On February 15, 2022, Nintendo announced the impending closure of the 3DS and Wii U eShops, marking the end of an era in mobile software and ending one of Nintendo’s first steps into the online storefront space. After removing the
appendix discussing Nintendo’s “responsibility to maintain historic properties” on its website, many fans and critics alike assumed this would be the last harsh word on the subject. Were they wrong? Enter the Video Game History Foundation, shouldering the immense burden of cataloging and preserving the movements of an industry bent on covering its tracks.
Our statement on the closure of Nintendo’s legacy digital stores. pic.twitter.com/mG5GzuGH4G
— Video Game History Foundation (@GameHistoryOrg) February 17, 2022

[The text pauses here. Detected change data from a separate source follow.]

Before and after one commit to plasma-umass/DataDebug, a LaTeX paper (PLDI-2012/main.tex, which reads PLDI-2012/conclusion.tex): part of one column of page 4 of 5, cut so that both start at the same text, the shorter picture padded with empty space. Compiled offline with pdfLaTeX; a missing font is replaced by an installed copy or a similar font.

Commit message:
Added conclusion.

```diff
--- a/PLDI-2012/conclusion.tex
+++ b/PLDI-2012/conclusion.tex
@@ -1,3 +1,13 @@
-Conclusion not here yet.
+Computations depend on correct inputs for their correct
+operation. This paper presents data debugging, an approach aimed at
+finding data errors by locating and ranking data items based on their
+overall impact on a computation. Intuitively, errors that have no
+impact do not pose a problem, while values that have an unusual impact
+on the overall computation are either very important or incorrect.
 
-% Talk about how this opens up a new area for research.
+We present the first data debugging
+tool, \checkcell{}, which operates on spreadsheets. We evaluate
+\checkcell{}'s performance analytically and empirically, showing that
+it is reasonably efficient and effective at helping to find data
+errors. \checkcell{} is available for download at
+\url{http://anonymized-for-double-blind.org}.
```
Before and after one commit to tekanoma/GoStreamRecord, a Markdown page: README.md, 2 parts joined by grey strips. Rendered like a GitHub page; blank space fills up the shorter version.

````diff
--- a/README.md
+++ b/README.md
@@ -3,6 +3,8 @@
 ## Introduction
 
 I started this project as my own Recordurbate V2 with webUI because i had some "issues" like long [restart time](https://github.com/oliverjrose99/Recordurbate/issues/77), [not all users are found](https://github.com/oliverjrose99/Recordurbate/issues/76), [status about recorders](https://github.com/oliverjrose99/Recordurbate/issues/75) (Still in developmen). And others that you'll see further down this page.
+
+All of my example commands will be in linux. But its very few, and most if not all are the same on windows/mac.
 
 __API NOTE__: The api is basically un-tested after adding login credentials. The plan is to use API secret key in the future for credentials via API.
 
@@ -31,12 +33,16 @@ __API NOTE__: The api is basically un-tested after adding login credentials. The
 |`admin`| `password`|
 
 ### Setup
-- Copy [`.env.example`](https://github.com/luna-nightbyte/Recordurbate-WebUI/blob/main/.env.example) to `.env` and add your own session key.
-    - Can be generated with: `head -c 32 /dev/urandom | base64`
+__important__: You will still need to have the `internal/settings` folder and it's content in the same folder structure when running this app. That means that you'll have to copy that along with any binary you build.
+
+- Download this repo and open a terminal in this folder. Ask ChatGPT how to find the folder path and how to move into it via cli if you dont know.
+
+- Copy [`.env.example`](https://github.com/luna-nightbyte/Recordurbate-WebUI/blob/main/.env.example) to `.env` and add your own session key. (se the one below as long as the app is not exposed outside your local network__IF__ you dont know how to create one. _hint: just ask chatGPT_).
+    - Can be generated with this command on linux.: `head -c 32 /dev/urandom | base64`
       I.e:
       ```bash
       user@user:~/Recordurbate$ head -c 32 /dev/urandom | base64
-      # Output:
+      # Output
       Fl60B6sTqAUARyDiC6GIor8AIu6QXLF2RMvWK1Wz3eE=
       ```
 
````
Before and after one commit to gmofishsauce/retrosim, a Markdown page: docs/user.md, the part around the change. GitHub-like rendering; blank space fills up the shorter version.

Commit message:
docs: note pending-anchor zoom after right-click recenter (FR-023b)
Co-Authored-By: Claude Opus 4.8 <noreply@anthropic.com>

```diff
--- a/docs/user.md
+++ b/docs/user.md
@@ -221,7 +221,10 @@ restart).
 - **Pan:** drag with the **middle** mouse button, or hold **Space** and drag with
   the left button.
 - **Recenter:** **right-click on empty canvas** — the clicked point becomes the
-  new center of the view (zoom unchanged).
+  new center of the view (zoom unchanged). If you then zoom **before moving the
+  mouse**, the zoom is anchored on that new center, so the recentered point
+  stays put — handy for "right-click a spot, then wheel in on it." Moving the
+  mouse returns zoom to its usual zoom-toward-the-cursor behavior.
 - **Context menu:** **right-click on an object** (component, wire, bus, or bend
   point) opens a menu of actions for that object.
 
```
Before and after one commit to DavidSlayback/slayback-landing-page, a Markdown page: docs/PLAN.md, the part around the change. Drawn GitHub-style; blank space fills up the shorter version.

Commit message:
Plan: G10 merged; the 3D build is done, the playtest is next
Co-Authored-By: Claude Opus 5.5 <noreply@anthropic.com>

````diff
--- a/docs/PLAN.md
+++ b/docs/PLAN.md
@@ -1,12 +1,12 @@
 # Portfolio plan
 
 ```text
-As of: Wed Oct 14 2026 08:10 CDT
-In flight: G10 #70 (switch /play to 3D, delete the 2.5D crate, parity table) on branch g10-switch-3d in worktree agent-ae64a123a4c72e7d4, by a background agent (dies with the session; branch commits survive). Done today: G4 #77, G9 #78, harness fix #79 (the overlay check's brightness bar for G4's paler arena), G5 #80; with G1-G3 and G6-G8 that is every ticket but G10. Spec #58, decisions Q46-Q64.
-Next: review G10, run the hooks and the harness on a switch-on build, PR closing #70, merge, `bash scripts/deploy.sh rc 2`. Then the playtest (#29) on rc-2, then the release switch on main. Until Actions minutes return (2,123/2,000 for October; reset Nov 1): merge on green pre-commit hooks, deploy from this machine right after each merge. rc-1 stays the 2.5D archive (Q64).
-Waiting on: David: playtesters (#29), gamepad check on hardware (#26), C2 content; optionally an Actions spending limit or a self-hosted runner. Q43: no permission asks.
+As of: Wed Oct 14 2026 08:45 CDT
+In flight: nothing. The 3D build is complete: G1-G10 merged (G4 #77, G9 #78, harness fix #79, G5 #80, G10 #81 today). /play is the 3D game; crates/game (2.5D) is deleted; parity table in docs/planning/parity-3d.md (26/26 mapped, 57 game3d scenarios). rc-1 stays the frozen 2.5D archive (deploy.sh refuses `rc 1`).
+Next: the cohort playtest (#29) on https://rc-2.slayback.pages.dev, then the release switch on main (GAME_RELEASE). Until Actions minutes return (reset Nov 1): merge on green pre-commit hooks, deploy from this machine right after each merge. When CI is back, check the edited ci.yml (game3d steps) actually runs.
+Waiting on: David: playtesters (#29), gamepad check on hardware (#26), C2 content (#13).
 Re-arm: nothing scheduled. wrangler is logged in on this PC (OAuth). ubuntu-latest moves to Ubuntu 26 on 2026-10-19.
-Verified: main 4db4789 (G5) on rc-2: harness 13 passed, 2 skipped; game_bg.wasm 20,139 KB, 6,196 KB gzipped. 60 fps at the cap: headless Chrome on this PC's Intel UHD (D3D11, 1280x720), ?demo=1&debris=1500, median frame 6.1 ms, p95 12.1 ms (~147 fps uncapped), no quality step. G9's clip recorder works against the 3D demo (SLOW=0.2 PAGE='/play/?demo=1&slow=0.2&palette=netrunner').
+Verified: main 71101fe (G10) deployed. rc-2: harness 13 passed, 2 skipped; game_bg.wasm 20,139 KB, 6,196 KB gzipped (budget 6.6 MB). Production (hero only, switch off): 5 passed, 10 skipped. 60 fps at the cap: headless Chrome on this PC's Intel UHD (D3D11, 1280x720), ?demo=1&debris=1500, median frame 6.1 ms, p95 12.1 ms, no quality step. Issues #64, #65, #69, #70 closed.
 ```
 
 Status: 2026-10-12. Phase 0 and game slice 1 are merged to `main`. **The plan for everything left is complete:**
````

In a statement openly addressing Nintendo, the Video Game History Foundation acknowledged the company’s history of punishing game curators, saying, “What we don’t understand is the path that Nintendo expects from its fans, if they wish to play these games in the future. . As a paying member of the Entertainment Software Association, Nintendo actively funds lobbying that prevents even libraries from being able to provide legal access to these games. Nintendo has made it clear that the termination of the 3DS and Wii U eShop is a business decision. Its behavior regarding its intellectual property, from lawsuits against ROM distributors to restricting legacy content to paid subscriptions, makes it clear that its business is about maintaining a new image with its new customers rather than fighting against the legendary canon of generations. of hardware and its fans.
Source: Video Game History Foundation Twitter Page